Shortly after I moved to Boulder, Colorado, I was asked to step in to lead a yoga, fitness, and wellness company. Naturally, the company offered yoga classes for employees throughout the day. I decided I would prioritize taking a yoga class at least three times a week for as long as I was there. Even though I was busy in my new role as president of the company, it was an intentional choice. I wanted to show the other employees that I could live the company’s core values.

In my first class, I was so surprised to find only three other people. But over time, things began to change. The employees saw that the president was attending yoga classes, and that gave them the permission they needed to do the same. In the next class I attended, ten other employees showed up; the time after that, there were twenty people.


One day, when I was walking down the hall with my yoga mat, the CEO of the company made a comment as we passed. “Oh, it must be nice.” I was startled by the comment. The subtext, of course, was that it must be nice to have so much free time that you can take a yoga class during the day.

I was trying to lead by example, but instead, the CEO made it seem that I must be shirking my responsibilities or not working as hard as she was. Even though the company said they had a culture of health, wellness, and balance, everyone knew that the actual corporate culture rewarded more hours behind the desk.

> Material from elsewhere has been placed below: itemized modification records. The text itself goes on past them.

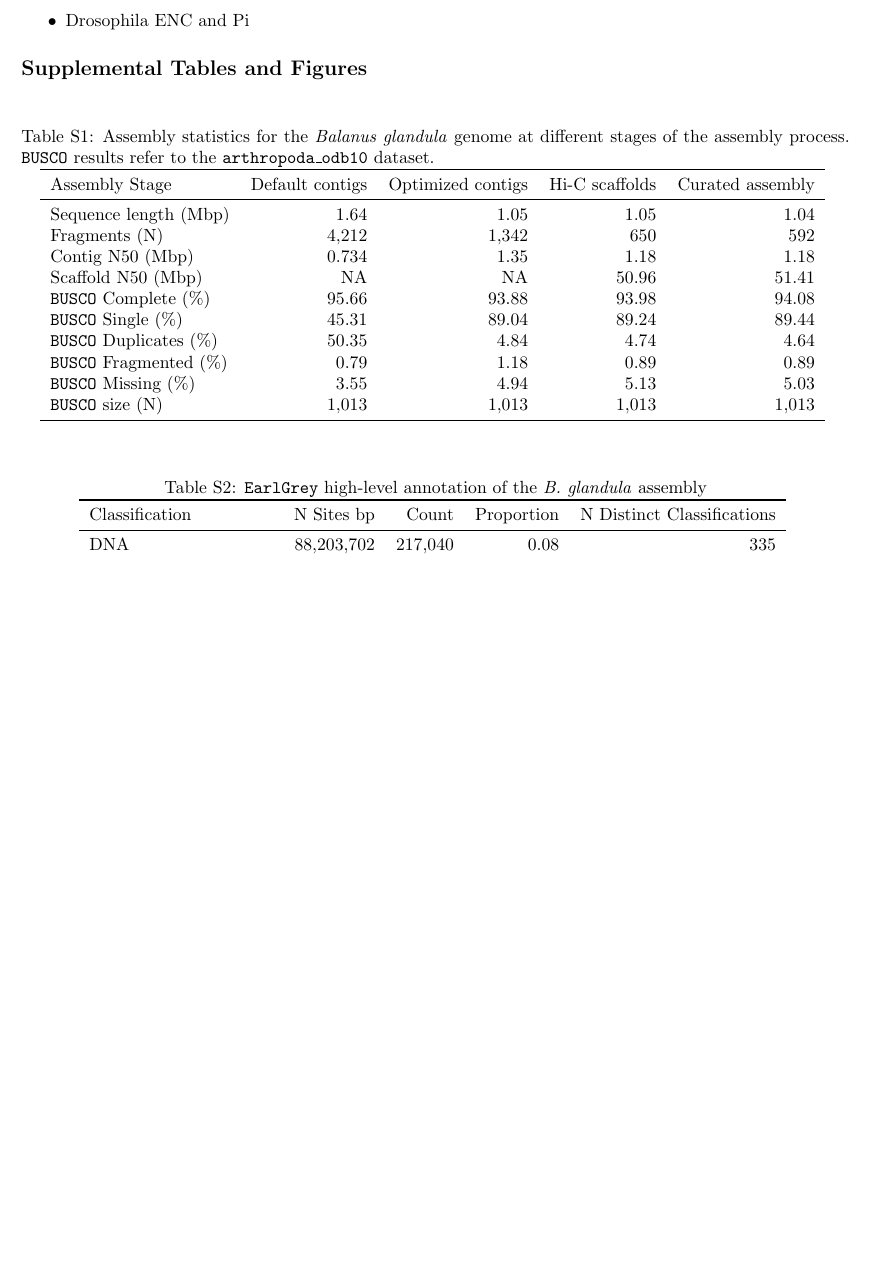
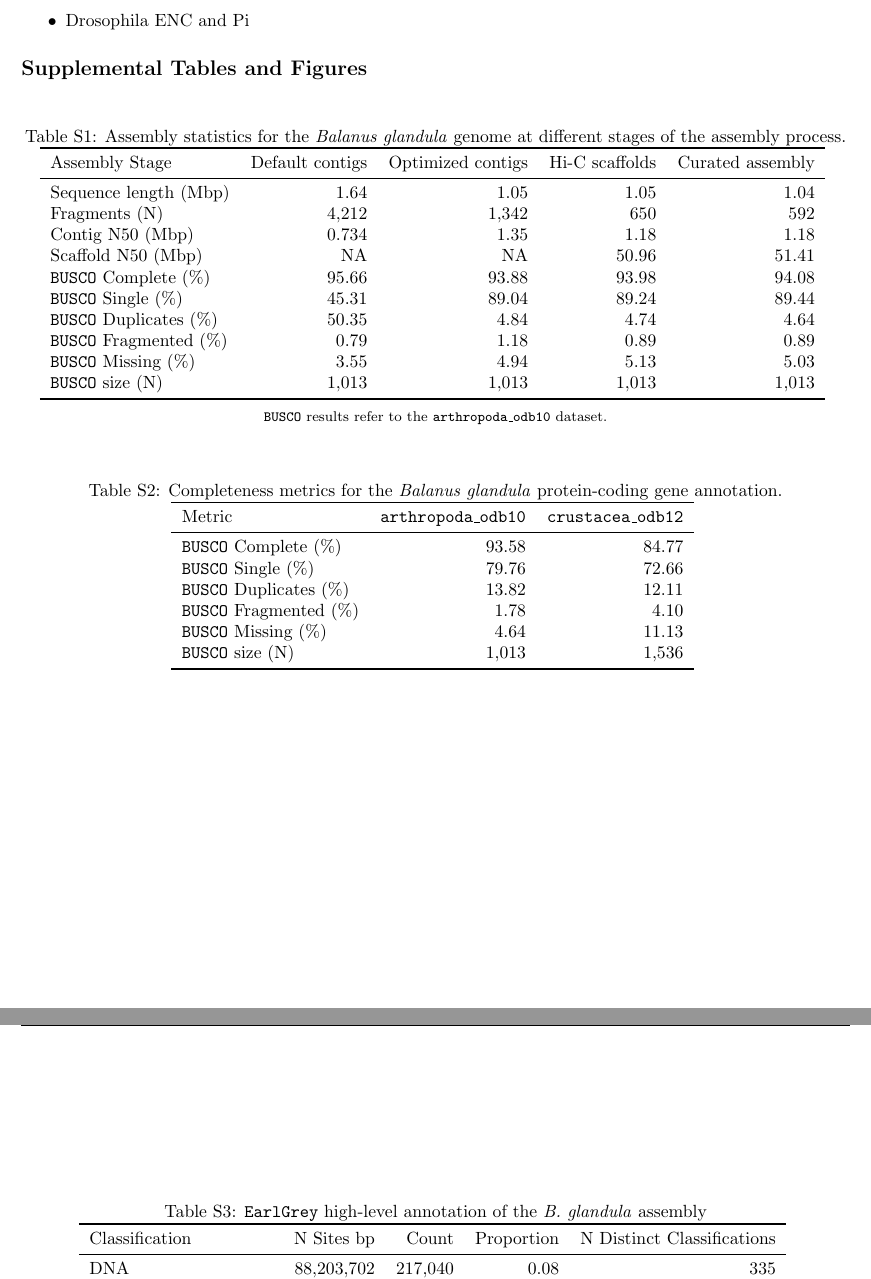
Before and after one commit to kr-colab/balanus_genome_ms, a LaTeX paper (docs/barnacle_genome_ms.tex): part of page 25 of 35 before the commit and two parts of pages 25 and 26 of 35 after it, the two joined at a grey line, cut so that both start at the same text, the shorter picture padded with empty space. Compiled offline with pdfLaTeX.

Commit message:
Added a new sup table for annotation buscos. Added some TODOs

```diff
--- a/docs/barnacle_genome_ms.tex
+++ b/docs/barnacle_genome_ms.tex
@@ -1235,8 +1223,7 @@ TODO:
 \begin{table}[htbp]
     \centering
     \suptablecaption{Assembly statistics for the \balgla{} genome
-        at different stages of the assembly process. \texttt{BUSCO} results refer
-        to the \texttt{arthropoda\_odb10} dataset.}
+        at different stages of the assembly process.}
     \begin{tabular}{lrrrr}
         \toprule
         Assembly Stage & Default contigs & Optimized contigs & Hi-C scaffolds &
@@ -1254,7 +1241,30 @@ TODO:
         \texttt{BUSCO} size (N) & 1,013 & 1,013 & 1,013 & 1,013 \\
         \bottomrule
     \end{tabular}
-\label{tab:sup_asm_stats}
+    \label{tab:sup_asm_stats}
+\vspace{2mm}
+\footnotesize
+\texttt{BUSCO} results refer to the \texttt{arthropoda\_odb10} dataset.\\
+\end{table}
+
+% Gene-completeness in the annotation
+\begin{table}[htbp]
+    \centering
+    \suptablecaption{Completeness metrics for the \balgla{} protein-coding
+    gene annotation.}
+    \begin{tabular}{lrr}
+        \toprule
+        Metric & \texttt{arthropoda\_odb10} & \texttt{crustacea\_odb12} \\
+        \midrule
+        \texttt{BUSCO} Complete (\%) & 93.58 & 84.77 \\
+        \texttt{BUSCO} Single (\%) & 79.76 & 72.66 \\
+        \texttt{BUSCO} Duplicates (\%) & 13.82 & 12.11 \\
+        \texttt{BUSCO} Fragmented (\%) & 1.78 & 4.10 \\
+        \texttt{BUSCO} Missing (\%) & 4.64 & 11.13 \\
+        \texttt{BUSCO} size (N) & 1,013 & 1,536 \\
+        \bottomrule
+    \end{tabular}
+    \label{tab:sup_annot_stats}
 \end{table}
 
 % Repeat annotation
```
Also changed, not shown: docs/barnacle_genome_ms.tex (40 more changed lines).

Like that CEO, many workers have the misconception that when they spend time outdoors, engage with movement at work, or do much of anything outside the norm, they aren’t really working. Executives need to lead by example and take our work outside. Doing so will not only rejuvenate your mind and increase your creativity, but it will also help your team embrace the myriad benefits that exercise and time outdoors can bring.


There are countless ways to do business outside. If you aren’t sure where to start, use the following ideas as prompts.

Book the Outdoors

Just like booking a room, make it possible to book the outdoor space—whether that’s at the office or your remote workplace. Set up shop on your home patio, grab a picnic table, or bring a folding chair to a park.

Hold “Walkie-Talkies”

These are one-on-one walking meetings outside. Ideally in-person. But if that’s not possible, ditch the video call and tell your team to take their phones and start a walking meeting. Not only does it provide a built-in way to de-stress, but walking together creates a common bond, generates creativity and clarity, and is better for your physical and mental health than sitting behind your desk.

Have a Weekly Check-Out

Check-ins are typically a time for managers and employees to touch base and update one another. A check-out is an invitation to be outside at any time throughout the day. It can create an opportunity to be more open and talkative. I find that being outside is more efficient and creates richer conversations. Research shows us that 87 percent of people enjoy the outdoors and nearly 86 percent would like to spend more time outdoors during the workday.  So, schedule a check-out—either with teammates or by yourself.

Hold a BusinessOutside Brainstorm

We often generate more and better ideas outside. In a groundbreaking study, Stanford University researchers measured the effects of walking on problem solving and idea generation. Of all the variables tested, 81 percent of participants experienced enhanced creative thinking from walking outdoors. Try brainstorming outdoors and watch how many more ideas you can generate.

Host Fresh-Air Fridays

Statistics show that 77 percent of people regularly eat lunch at their desks. L.L. Bean coined the term “Fresh-Air Fridays.” Taking perks like catered lunches into the fresh air and having regularly scheduled picnics will break the routine and make lunch breaks even more healthy and fulfilling. Whether at the office or remote, take a Fresh-Air Friday. When I was at big companies like Kellogg’s and Novartis, anytime there was a meeting with more than ten people, it was often scheduled over the lunch hour. If you’re already doing that, why not take that meal into the fresh air?


Power Up Your Presentations

Often, people sit inside a conference room when doing a dry run-through of slides and talking points. Did you know we remember more when we rehearse outside? Next time you find yourself preparing for an important presentation, rehearse it outside and make the most of the extra memory boost that nature offers.

Lead the Way Outside

If more companies were made aware of the ways that working outside can bolster productivity and promote happiness, more workers would feel empowered to get outdoors. But the culture needs to change first, and that starts with the leaders. As a leader in your business, you have an opportunity to lead the way outside and establish a tighter team with more authentic connections and relationships as you do.

In the next week, find one new way you can take BusinessOutside: conduct one of your meetings outside, book a weekly check-out, or a Fresh-Air Friday. Move the picnic table, get in the shade, and have a meeting outside.

Two million years of evolution can’t be wrong. Humans thrive outside.

For more advice on leading by example, you can find BusinessOutside on Amazon.

Bart Foster is the founder and CEO of BusinessOutside®, a facilitation and training company focused on engaging, inspiring, and empowering individuals and teams to get outside in nature and outside their comfort zones. Bart is an entrepreneur and seasoned global executive who began his career at Kellogg’s and Novartis. After climbing the corporate ladder and building a successful healthcare startup, Bart found his true calling as an advisor, speaker, and coach to executives throughout the world. He lives in Boulder, Colorado, with his wife and two kids. Most mornings, he can be found hiking the peaks above town, usually with someone in tow, discussing business, outside.